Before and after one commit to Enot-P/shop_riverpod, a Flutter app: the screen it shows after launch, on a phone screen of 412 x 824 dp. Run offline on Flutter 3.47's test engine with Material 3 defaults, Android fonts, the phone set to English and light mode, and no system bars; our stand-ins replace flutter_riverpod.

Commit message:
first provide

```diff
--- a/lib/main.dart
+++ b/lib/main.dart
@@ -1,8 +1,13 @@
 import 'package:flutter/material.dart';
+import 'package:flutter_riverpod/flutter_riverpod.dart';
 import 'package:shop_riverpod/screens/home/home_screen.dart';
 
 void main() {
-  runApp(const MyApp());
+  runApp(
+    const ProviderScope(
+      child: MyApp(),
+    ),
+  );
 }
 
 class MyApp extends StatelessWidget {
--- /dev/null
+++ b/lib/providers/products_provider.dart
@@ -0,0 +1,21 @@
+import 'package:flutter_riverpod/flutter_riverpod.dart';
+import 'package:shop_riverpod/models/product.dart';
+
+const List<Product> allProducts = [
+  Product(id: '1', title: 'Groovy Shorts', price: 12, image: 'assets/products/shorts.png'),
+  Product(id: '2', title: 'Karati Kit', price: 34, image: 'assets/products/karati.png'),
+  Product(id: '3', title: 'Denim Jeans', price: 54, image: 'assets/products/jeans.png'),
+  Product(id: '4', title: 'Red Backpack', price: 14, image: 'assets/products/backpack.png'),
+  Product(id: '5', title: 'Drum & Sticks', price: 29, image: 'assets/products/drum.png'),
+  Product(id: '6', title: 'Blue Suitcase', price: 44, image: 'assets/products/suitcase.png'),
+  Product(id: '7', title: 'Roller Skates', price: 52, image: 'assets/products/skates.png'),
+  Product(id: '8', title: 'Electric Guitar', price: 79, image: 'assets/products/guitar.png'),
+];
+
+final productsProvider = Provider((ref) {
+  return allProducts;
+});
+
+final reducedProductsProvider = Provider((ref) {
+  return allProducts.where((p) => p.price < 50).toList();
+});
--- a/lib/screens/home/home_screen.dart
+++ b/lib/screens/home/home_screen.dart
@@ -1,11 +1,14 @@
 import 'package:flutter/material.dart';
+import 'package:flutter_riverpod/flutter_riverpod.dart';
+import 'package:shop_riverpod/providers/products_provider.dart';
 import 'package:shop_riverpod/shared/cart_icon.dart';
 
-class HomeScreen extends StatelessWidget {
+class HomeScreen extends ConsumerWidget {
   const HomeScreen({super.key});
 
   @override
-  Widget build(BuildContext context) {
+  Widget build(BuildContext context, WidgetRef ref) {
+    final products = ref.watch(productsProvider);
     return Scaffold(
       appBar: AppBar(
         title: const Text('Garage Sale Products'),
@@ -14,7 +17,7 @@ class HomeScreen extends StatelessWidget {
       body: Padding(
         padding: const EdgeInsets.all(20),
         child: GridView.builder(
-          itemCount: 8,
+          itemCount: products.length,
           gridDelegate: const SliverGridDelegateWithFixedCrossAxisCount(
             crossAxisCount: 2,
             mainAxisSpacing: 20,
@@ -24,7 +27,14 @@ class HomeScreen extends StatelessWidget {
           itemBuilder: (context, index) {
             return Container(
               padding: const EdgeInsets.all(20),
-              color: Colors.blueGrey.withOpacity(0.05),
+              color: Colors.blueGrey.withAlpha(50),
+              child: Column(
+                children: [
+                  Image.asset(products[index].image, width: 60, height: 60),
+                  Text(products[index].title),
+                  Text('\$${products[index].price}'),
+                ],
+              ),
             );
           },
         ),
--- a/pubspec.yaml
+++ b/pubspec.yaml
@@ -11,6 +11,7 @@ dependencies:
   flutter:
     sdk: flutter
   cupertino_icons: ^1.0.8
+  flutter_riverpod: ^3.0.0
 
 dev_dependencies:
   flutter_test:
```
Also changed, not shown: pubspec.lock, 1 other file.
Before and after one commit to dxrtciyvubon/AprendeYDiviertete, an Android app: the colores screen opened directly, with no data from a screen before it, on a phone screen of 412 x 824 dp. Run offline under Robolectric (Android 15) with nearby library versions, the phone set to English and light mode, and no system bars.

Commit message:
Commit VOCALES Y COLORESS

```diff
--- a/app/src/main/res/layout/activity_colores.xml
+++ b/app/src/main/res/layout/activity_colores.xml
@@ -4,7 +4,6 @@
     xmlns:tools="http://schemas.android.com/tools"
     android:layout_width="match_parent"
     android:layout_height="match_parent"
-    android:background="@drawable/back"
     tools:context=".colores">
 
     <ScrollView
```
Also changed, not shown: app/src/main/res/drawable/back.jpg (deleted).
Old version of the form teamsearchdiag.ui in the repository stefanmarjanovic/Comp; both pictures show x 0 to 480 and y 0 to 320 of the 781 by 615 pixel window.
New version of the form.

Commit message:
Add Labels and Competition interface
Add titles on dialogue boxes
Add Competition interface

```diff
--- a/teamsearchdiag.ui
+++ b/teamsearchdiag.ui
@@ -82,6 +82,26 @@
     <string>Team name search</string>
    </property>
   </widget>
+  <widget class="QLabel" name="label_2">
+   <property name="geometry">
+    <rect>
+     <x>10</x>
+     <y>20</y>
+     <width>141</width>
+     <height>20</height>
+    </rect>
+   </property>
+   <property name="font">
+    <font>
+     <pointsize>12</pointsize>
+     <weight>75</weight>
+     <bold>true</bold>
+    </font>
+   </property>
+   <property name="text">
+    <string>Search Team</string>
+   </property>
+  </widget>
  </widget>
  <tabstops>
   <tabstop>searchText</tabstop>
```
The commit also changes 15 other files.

# # # #

* **Your instructions**
Quote every record above exactly.

* **Reply to the task**
Before and after one commit to Enot-P/shop_riverpod, a Flutter app: the screen it shows after launch, on a phone screen of 412 x 824 dp. Run offline on Flutter 3.47's test engine with Material 3 defaults, Android fonts, the phone set to English and light mode, and no system bars; our stand-ins replace flutter_riverpod.

Commit message:
first provide

```diff
--- a/lib/main.dart
+++ b/lib/main.dart
@@ -1,8 +1,13 @@
 import 'package:flutter/material.dart';
+import 'package:flutter_riverpod/flutter_riverpod.dart';
 import 'package:shop_riverpod/screens/home/home_screen.dart';
 
 void main() {
-  runApp(const MyApp());
+  runApp(
+    const ProviderScope(
+      child: MyApp(),
+    ),
+  );
 }
 
 class MyApp extends StatelessWidget {
--- /dev/null
+++ b/lib/providers/products_provider.dart
@@ -0,0 +1,21 @@
+import 'package:flutter_riverpod/flutter_riverpod.dart';
+import 'package:shop_riverpod/models/product.dart';
+
+const List<Product> allProducts = [
+  Product(id: '1', title: 'Groovy Shorts', price: 12, image: 'assets/products/shorts.png'),
+  Product(id: '2', title: 'Karati Kit', price: 34, image: 'assets/products/karati.png'),
+  Product(id: '3', title: 'Denim Jeans', price: 54, image: 'assets/products/jeans.png'),
+  Product(id: '4', title: 'Red Backpack', price: 14, image: 'assets/products/backpack.png'),
+  Product(id: '5', title: 'Drum & Sticks', price: 29, image: 'assets/products/drum.png'),
+  Product(id: '6', title: 'Blue Suitcase', price: 44, image: 'assets/products/suitcase.png'),
+  Product(id: '7', title: 'Roller Skates', price: 52, image: 'assets/products/skates.png'),
+  Product(id: '8', title: 'Electric Guitar', price: 79, image: 'assets/products/guitar.png'),
+];
+
+final productsProvider = Provider((ref) {
+  return allProducts;
+});
+
+final reducedProductsProvider = Provider((ref) {
+  return allProducts.where((p) => p.price < 50).toList();
+});
--- a/lib/screens/home/home_screen.dart
+++ b/lib/screens/home/home_screen.dart
@@ -1,11 +1,14 @@
 import 'package:flutter/material.dart';
+import 'package:flutter_riverpod/flutter_riverpod.dart';
+import 'package:shop_riverpod/providers/products_provider.dart';
 import 'package:shop_riverpod/shared/cart_icon.dart';
 
-class HomeScreen extends StatelessWidget {
+class HomeScreen extends ConsumerWidget {
   const HomeScreen({super.key});
 
   @override
-  Widget build(BuildContext context) {
+  Widget build(BuildContext context, WidgetRef ref) {
+    final products = ref.watch(productsProvider);
     return Scaffold(
       appBar: AppBar(
         title: const Text('Garage Sale Products'),
@@ -14,7 +17,7 @@ class HomeScreen extends StatelessWidget {
       body: Padding(
         padding: const EdgeInsets.all(20),
         child: GridView.builder(
-          itemCount: 8,
+          itemCount: products.length,
           gridDelegate: const SliverGridDelegateWithFixedCrossAxisCount(
             crossAxisCount: 2,
             mainAxisSpacing: 20,
@@ -24,7 +27,14 @@ class HomeScreen extends StatelessWidget {
           itemBuilder: (context, index) {
             return Container(
               padding: const EdgeInsets.all(20),
-              color: Colors.blueGrey.withOpacity(0.05),
+              color: Colors.blueGrey.withAlpha(50),
+              child: Column(
+                children: [
+                  Image.asset(products[index].image, width: 60, height: 60),
+                  Text(products[index].title),
+                  Text('\$${products[index].price}'),
+                ],
+              ),
             );
           },
         ),
--- a/pubspec.yaml
+++ b/pubspec.yaml
@@ -11,6 +11,7 @@ dependencies:
   flutter:
     sdk: flutter
   cupertino_icons: ^1.0.8
+  flutter_riverpod: ^3.0.0
 
 dev_dependencies:
   flutter_test:
```
Also changed, not shown: pubspec.lock, 1 other file.
Before and after one commit to dxrtciyvubon/AprendeYDiviertete, an Android app: the colores screen opened directly, with no data from a screen before it, on a phone screen of 412 x 824 dp. Run offline under Robolectric (Android 15) with nearby library versions, the phone set to English and light mode, and no system bars.

Commit message:
Commit VOCALES Y COLORESS

```diff
--- a/app/src/main/res/layout/activity_colores.xml
+++ b/app/src/main/res/layout/activity_colores.xml
@@ -4,7 +4,6 @@
     xmlns:tools="http://schemas.android.com/tools"
     android:layout_width="match_parent"
     android:layout_height="match_parent"
-    android:background="@drawable/back"
     tools:context=".colores">
 
     <ScrollView
```
Also changed, not shown: app/src/main/res/drawable/back.jpg (deleted).
Old version of the form teamsearchdiag.ui in the repository stefanmarjanovic/Comp; both pictures show x 0 to 480 and y 0 to 320 of the 781 by 615 pixel window.
New version of the form.

Commit message:
Add Labels and Competition interface
Add titles on dialogue boxes
Add Competition interface

```diff
--- a/teamsearchdiag.ui
+++ b/teamsearchdiag.ui
@@ -82,6 +82,26 @@
     <string>Team name search</string>
    </property>
   </widget>
+  <widget class="QLabel" name="label_2">
+   <property name="geometry">
+    <rect>
+     <x>10</x>
+     <y>20</y>
+     <width>141</width>
+     <height>20</height>
+    </rect>
+   </property>
+   <property name="font">
+    <font>
+     <pointsize>12</pointsize>
+     <weight>75</weight>
+     <bold>true</bold>
+    </font>
+   </property>
+   <property name="text">
+    <string>Search Team</string>
+   </property>
+  </widget>
  </widget>
  <tabstops>
   <tabstop>searchText</tabstop>
```
The commit also changes 15 other files.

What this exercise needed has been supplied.